Mexico’s embattled boss, staring at an increasingly dim record in 2013, one that includes just one win in 11 matches, may be confronting his Waterloo today in Belo Horizonte’s Estadio Mineirao (2:30 p.m., ESPN2).
Japan and Mexico have both been eliminated from group play, reducing Saturday’s contest to a “friendly” in competitive terms. Meanwhile, few supporters are feeling very “friendly” toward the man who has presided over the Mexican offense’s disappearance.
Fans were chanting “Fuera Chepo” earlier this month, clearly fed up with the manager who debuted in the position two and a half years ago. Blessed with an emerging “Golden Generation” of young attacking talent, hopes were high that “Chepo” could not only guide Mexico to Brazil 2014 but get El Tri past its recent sticking point at soccer’s quadrennial global showcase.

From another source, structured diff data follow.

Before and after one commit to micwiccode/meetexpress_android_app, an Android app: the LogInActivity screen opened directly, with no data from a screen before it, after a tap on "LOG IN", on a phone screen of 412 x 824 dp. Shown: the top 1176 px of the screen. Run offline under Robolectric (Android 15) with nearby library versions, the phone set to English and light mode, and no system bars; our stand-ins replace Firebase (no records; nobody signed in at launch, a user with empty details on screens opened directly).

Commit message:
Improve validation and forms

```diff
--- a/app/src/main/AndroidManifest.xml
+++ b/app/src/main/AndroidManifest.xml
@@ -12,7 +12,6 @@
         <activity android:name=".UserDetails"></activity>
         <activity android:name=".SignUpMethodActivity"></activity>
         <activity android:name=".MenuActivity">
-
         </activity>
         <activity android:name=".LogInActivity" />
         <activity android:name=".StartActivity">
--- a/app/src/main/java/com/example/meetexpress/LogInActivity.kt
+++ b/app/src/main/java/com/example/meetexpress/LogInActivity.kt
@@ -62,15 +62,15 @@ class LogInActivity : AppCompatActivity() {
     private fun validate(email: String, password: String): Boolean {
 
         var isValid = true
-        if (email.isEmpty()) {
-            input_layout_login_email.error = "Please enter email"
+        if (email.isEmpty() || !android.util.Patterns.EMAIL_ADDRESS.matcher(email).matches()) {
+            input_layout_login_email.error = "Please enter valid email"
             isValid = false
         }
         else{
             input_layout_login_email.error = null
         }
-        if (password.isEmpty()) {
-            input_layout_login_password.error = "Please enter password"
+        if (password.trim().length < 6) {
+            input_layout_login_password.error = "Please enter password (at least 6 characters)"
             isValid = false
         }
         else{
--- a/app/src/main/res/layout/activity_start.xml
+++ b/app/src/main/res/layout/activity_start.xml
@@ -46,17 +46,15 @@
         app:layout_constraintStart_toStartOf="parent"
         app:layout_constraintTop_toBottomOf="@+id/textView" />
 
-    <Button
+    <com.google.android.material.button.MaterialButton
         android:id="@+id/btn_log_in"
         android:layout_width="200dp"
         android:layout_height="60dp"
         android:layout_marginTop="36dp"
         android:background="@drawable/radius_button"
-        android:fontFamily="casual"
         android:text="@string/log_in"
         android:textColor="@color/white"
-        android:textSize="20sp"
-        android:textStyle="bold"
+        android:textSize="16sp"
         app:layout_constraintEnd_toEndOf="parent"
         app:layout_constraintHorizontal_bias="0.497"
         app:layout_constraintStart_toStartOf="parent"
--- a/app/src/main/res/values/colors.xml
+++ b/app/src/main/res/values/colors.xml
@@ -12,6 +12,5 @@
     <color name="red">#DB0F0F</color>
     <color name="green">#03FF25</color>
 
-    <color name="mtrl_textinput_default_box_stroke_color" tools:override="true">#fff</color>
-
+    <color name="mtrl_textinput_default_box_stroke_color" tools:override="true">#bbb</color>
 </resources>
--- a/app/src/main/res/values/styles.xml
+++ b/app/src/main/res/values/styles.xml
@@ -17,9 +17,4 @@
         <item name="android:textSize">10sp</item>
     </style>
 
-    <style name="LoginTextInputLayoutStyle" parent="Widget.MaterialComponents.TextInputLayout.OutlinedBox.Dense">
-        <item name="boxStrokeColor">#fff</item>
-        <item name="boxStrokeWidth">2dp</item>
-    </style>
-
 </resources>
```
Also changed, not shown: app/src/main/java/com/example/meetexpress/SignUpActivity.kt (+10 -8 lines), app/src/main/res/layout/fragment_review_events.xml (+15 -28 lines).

Mexico has reached the Round of 16 for the last five World Cups – but just cannot escape the first match of elimination play, falling out of the tournament in the first match past group stage at each World Cup since 1990
This version of El Tri would struggle just to escape the group stage. Halfway through final round World Cup qualifying, Mexico is third in the CONCACAF region it was expected to rule. Lack of goals as been the big issue. Three strikes in six games is hardly where a team blessed with so much attacking vigor – Manchester United’s Javier Hernandez, Mallorca’s Giovani dos Santos and Valencia’s Andrés Guardado (pictured) most notably – was expected to be.
Most infuriating of all, the team has yet to score in three home qualifiers.
After the latest night of frustration at Azteca, yet another scoreless draw, “Chepo” may not have made it to the team bus with his job. But the team was bound quickly for Brazil and the Confederations Cup, so the tight timing may have rescued de la Torre for the time being, providing one more chance for the team to shake its offensive funk.
The team has, at least, demonstrated some resolve, pushing Italy in a 2-1 loss and battling Brazil gamely in a 2-0 loss. Is that enough?
It probably depends on what happens today against a quick, technically proficient Japanese bunch. A win, especially with a badly needed offensive breakout, might get “Chepo” into the next stretch of qualifiers, coming up in September. Another day of dour offense – Mexico is utterly bereft of anything creative with the ball at the moment – could spell doom for de la Torre.